**What you have to do**
Check every line of the material below for "PointWidget". Give the number of lines that have it, and only that.

**Information shown**
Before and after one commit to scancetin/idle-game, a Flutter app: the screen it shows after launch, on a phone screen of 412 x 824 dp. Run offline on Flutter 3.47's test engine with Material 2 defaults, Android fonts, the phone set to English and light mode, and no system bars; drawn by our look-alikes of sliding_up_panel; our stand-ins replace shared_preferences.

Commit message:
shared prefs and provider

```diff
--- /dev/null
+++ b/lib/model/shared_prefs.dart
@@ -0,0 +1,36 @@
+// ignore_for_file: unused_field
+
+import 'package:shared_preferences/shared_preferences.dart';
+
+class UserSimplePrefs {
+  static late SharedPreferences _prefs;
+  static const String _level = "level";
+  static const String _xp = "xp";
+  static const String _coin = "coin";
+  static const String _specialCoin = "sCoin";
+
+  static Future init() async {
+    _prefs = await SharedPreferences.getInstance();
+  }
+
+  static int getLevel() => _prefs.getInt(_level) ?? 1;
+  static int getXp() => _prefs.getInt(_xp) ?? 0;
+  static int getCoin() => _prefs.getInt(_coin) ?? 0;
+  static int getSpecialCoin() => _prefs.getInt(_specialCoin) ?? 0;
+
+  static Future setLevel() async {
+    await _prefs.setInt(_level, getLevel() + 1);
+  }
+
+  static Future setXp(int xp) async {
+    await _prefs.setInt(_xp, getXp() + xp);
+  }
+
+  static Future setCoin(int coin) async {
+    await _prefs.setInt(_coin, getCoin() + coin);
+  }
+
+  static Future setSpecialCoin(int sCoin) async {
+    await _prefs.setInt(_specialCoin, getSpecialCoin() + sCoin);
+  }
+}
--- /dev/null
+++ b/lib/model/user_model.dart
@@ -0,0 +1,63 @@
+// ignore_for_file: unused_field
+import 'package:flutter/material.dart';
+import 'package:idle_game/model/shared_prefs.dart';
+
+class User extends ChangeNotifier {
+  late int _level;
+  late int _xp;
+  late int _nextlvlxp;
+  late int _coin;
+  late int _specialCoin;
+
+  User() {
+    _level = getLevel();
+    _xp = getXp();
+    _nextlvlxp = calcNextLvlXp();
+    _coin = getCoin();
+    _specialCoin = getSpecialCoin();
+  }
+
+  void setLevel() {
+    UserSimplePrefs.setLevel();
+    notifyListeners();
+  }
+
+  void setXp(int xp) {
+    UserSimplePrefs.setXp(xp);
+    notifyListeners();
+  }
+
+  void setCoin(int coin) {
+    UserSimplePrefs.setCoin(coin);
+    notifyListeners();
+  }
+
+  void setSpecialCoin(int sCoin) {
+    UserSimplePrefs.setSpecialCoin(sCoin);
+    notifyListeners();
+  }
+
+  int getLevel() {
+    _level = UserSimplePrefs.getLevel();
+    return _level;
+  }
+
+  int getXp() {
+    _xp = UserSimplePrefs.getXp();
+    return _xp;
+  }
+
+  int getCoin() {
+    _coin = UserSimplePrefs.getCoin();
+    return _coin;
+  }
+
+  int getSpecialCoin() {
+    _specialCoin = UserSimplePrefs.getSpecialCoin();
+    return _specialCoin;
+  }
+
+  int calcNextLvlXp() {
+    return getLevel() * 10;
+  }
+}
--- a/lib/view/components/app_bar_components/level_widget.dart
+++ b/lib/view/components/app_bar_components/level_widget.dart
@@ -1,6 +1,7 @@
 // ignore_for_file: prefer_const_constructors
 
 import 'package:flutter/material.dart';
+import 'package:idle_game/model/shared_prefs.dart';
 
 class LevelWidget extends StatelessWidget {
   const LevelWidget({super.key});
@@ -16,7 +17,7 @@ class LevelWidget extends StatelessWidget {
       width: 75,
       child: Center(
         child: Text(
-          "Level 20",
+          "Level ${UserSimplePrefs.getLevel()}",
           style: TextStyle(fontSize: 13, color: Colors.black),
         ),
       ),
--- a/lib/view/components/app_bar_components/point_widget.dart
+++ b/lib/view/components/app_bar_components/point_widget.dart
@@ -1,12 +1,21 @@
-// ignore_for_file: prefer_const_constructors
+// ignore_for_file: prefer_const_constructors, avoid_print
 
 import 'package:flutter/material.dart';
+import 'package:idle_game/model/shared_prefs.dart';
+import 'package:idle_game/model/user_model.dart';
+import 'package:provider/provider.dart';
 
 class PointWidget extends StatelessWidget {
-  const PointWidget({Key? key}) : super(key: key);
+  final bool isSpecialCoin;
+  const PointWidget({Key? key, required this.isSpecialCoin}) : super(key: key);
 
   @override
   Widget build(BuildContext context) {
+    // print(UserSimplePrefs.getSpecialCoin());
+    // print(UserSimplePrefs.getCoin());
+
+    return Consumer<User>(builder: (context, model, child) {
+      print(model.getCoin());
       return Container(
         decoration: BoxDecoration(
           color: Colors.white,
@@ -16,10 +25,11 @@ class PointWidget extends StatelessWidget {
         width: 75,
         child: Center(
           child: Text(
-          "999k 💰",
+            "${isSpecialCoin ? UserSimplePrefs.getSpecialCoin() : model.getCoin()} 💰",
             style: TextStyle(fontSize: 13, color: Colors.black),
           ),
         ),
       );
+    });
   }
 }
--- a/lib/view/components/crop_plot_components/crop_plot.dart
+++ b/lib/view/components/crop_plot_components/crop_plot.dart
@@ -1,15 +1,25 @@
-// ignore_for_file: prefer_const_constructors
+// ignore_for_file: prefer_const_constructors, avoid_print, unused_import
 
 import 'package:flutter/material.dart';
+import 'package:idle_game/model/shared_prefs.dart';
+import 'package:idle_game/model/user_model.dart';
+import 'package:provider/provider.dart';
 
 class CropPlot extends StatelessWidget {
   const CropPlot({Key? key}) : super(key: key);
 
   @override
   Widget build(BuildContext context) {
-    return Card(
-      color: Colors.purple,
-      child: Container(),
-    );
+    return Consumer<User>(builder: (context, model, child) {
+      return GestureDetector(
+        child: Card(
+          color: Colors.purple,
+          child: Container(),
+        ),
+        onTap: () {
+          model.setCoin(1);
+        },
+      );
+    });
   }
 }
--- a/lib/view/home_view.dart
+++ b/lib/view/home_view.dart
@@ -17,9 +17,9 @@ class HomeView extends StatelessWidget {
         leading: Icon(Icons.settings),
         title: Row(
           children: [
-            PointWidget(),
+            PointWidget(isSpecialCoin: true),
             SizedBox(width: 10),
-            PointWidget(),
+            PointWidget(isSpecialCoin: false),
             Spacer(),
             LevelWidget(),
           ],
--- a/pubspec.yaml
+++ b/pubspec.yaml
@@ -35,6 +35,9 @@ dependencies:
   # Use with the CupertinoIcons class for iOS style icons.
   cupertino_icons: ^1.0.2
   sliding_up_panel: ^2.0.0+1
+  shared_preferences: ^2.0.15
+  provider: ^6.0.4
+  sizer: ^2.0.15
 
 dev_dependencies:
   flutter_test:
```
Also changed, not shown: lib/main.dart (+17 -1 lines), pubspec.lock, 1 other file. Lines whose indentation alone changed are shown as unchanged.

**Output of the exercise**
8